[Recorded data]
----------------
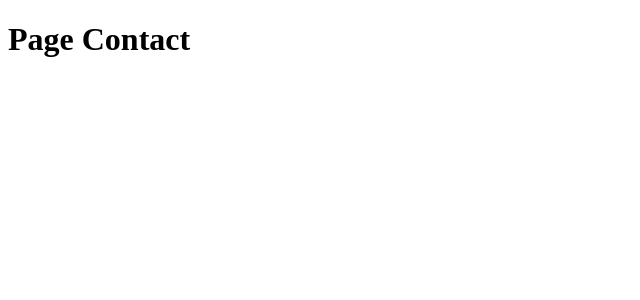
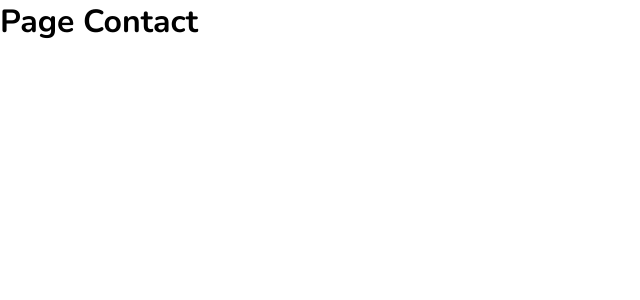
Before and after one commit to Anna-Luiza-Gusmao/my-portfolio, a React (Vite) app: page /contact in a window 1280 px wide. Shown: the top 300 px of the page, without its empty margins (0-640 px from the left). Built offline with nearby package versions, Linux system fonts and the light colour scheme.

Commit message:
AddThemes

```diff
--- a/index.html
+++ b/index.html
@@ -2,6 +2,10 @@
 <html lang="en">
   <head>
     <meta charset="UTF-8" />
+    <link rel="preconnect" href="https://fonts.googleapis.com">
+    <link rel="preconnect" href="https://fonts.gstatic.com" crossorigin>
+    <link href="https://fonts.googleapis.com/css2?family=Inter:wght@400;600&family=Nunito:wght@400;600;700&display=swap" rel="stylesheet">
+
     <link rel="icon" type="image/svg+xml" href="" />
     <meta name="viewport" content="width=device-width, initial-scale=1.0" />
     <title>Anna Luiza</title>
--- a/package.json
+++ b/package.json
@@ -9,9 +9,11 @@
     "preview": "vite preview"
   },
   "dependencies": {
+    "@types/styled-components": "^5.1.26",
     "react": "^18.2.0",
     "react-dom": "^18.2.0",
-    "react-router-dom": "^6.6.2"
+    "react-router-dom": "^6.6.2",
+    "styled-components": "^5.3.6"
   },
   "devDependencies": {
     "@types/react": "^18.0.26",
--- a/src/App.tsx
+++ b/src/App.tsx
@@ -1,10 +1,18 @@
+import { ThemeProvider } from "styled-components"
+import { GlobalStyle } from "./styles/global"
+import { defaultTheme } from "./styles/themes/default"
+
 import { BrowserRouter } from 'react-router-dom'
 import { Routers } from './Routers'
 
 export function App() {
   return (
-    <BrowserRouter>
+    <ThemeProvider theme={defaultTheme}>
+      <BrowserRouter>
           <Routers />
-    </BrowserRouter>
+      </BrowserRouter>
+
+      <GlobalStyle />
+    </ThemeProvider>
   )
 }
--- /dev/null
+++ b/src/styles/global.ts
@@ -0,0 +1,24 @@
+import { createGlobalStyle } from "styled-components";
+
+export const GlobalStyle = createGlobalStyle`
+    * {
+        margin: 0;
+        padding: 0;
+        box-sizing: border-box;
+    }
+
+    :focus {
+        outline: 0;
+        box-shadow: 0 0 0 2px ${(props) => props.theme['orange-400']};
+    }
+
+    body {
+        -webkit-font-smoothing: antialiased;
+    }
+
+    body, input, textarea, button {
+        font-family: 'Nunito', sans-serif;
+        font-weight: 400;
+        font-size: 1rem;
+    }
+`
--- /dev/null
+++ b/src/styles/themes/default.ts
@@ -0,0 +1,13 @@
+export const defaultTheme = {
+    'white': '#FAFAFA',
+    'white-100': '#FFF6F6',
+    'white-200': '#F3F2F2',
+
+    'orange-400': '#FFAE35',
+    'orange-500': '#E78D07',
+
+    'gray-400': '#504A49',
+    'gray-500': '#332F2E',
+    'gray-700': '#181616',
+    'gray-800': '#1A1A1A'
+}
```
Also changed, not shown: src/styles/@types/styled.d.ts (added, +8 -0 lines), 1 other file (tests, documents, lock files or other folders).
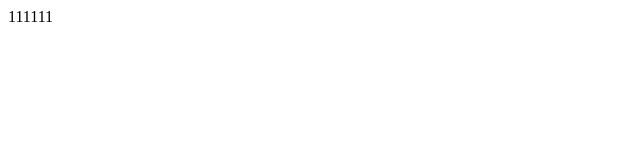
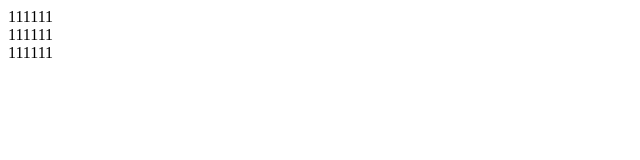
Before and after one commit to tangqiuyong/myapp_tqy, a plain HTML site: page index.html in a window 1280 px wide. Shown: the whole page, without its empty margins (0-640 px from the left). Drawn offline with Linux system fonts and the light colour scheme.

Commit message:
第二次演示提交

```diff
--- a/index.html
+++ b/index.html
@@ -10,5 +10,7 @@
 </body>
 
 <div>111111</div>
+<div>111111</div>
+<div>111111</div>
 
 </html>
```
----------------
- Problem to work on: Exact copy, no pictures: reproduce every record as it stands.

- Exercise result:
Before and after one commit to Anna-Luiza-Gusmao/my-portfolio, a React (Vite) app: page /contact in a window 1280 px wide. Shown: the top 300 px of the page, without its empty margins (0-640 px from the left). Built offline with nearby package versions, Linux system fonts and the light colour scheme.

Commit message:
AddThemes

```diff
--- a/index.html
+++ b/index.html
@@ -2,6 +2,10 @@
 <html lang="en">
   <head>
     <meta charset="UTF-8" />
+    <link rel="preconnect" href="https://fonts.googleapis.com">
+    <link rel="preconnect" href="https://fonts.gstatic.com" crossorigin>
+    <link href="https://fonts.googleapis.com/css2?family=Inter:wght@400;600&family=Nunito:wght@400;600;700&display=swap" rel="stylesheet">
+
     <link rel="icon" type="image/svg+xml" href="" />
     <meta name="viewport" content="width=device-width, initial-scale=1.0" />
     <title>Anna Luiza</title>
--- a/package.json
+++ b/package.json
@@ -9,9 +9,11 @@
     "preview": "vite preview"
   },
   "dependencies": {
+    "@types/styled-components": "^5.1.26",
     "react": "^18.2.0",
     "react-dom": "^18.2.0",
-    "react-router-dom": "^6.6.2"
+    "react-router-dom": "^6.6.2",
+    "styled-components": "^5.3.6"
   },
   "devDependencies": {
     "@types/react": "^18.0.26",
--- a/src/App.tsx
+++ b/src/App.tsx
@@ -1,10 +1,18 @@
+import { ThemeProvider } from "styled-components"
+import { GlobalStyle } from "./styles/global"
+import { defaultTheme } from "./styles/themes/default"
+
 import { BrowserRouter } from 'react-router-dom'
 import { Routers } from './Routers'
 
 export function App() {
   return (
-    <BrowserRouter>
+    <ThemeProvider theme={defaultTheme}>
+      <BrowserRouter>
           <Routers />
-    </BrowserRouter>
+      </BrowserRouter>
+
+      <GlobalStyle />
+    </ThemeProvider>
   )
 }
--- /dev/null
+++ b/src/styles/global.ts
@@ -0,0 +1,24 @@
+import { createGlobalStyle } from "styled-components";
+
+export const GlobalStyle = createGlobalStyle`
+    * {
+        margin: 0;
+        padding: 0;
+        box-sizing: border-box;
+    }
+
+    :focus {
+        outline: 0;
+        box-shadow: 0 0 0 2px ${(props) => props.theme['orange-400']};
+    }
+
+    body {
+        -webkit-font-smoothing: antialiased;
+    }
+
+    body, input, textarea, button {
+        font-family: 'Nunito', sans-serif;
+        font-weight: 400;
+        font-size: 1rem;
+    }
+`
--- /dev/null
+++ b/src/styles/themes/default.ts
@@ -0,0 +1,13 @@
+export const defaultTheme = {
+    'white': '#FAFAFA',
+    'white-100': '#FFF6F6',
+    'white-200': '#F3F2F2',
+
+    'orange-400': '#FFAE35',
+    'orange-500': '#E78D07',
+
+    'gray-400': '#504A49',
+    'gray-500': '#332F2E',
+    'gray-700': '#181616',
+    'gray-800': '#1A1A1A'
+}
```
Also changed, not shown: src/styles/@types/styled.d.ts (added, +8 -0 lines), 1 other file (tests, documents, lock files or other folders).
Before and after one commit to tangqiuyong/myapp_tqy, a plain HTML site: page index.html in a window 1280 px wide. Shown: the whole page, without its empty margins (0-640 px from the left). Drawn offline with Linux system fonts and the light colour scheme.

Commit message:
第二次演示提交

```diff
--- a/index.html
+++ b/index.html
@@ -10,5 +10,7 @@
 </body>
 
 <div>111111</div>
+<div>111111</div>
+<div>111111</div>
 
 </html>
```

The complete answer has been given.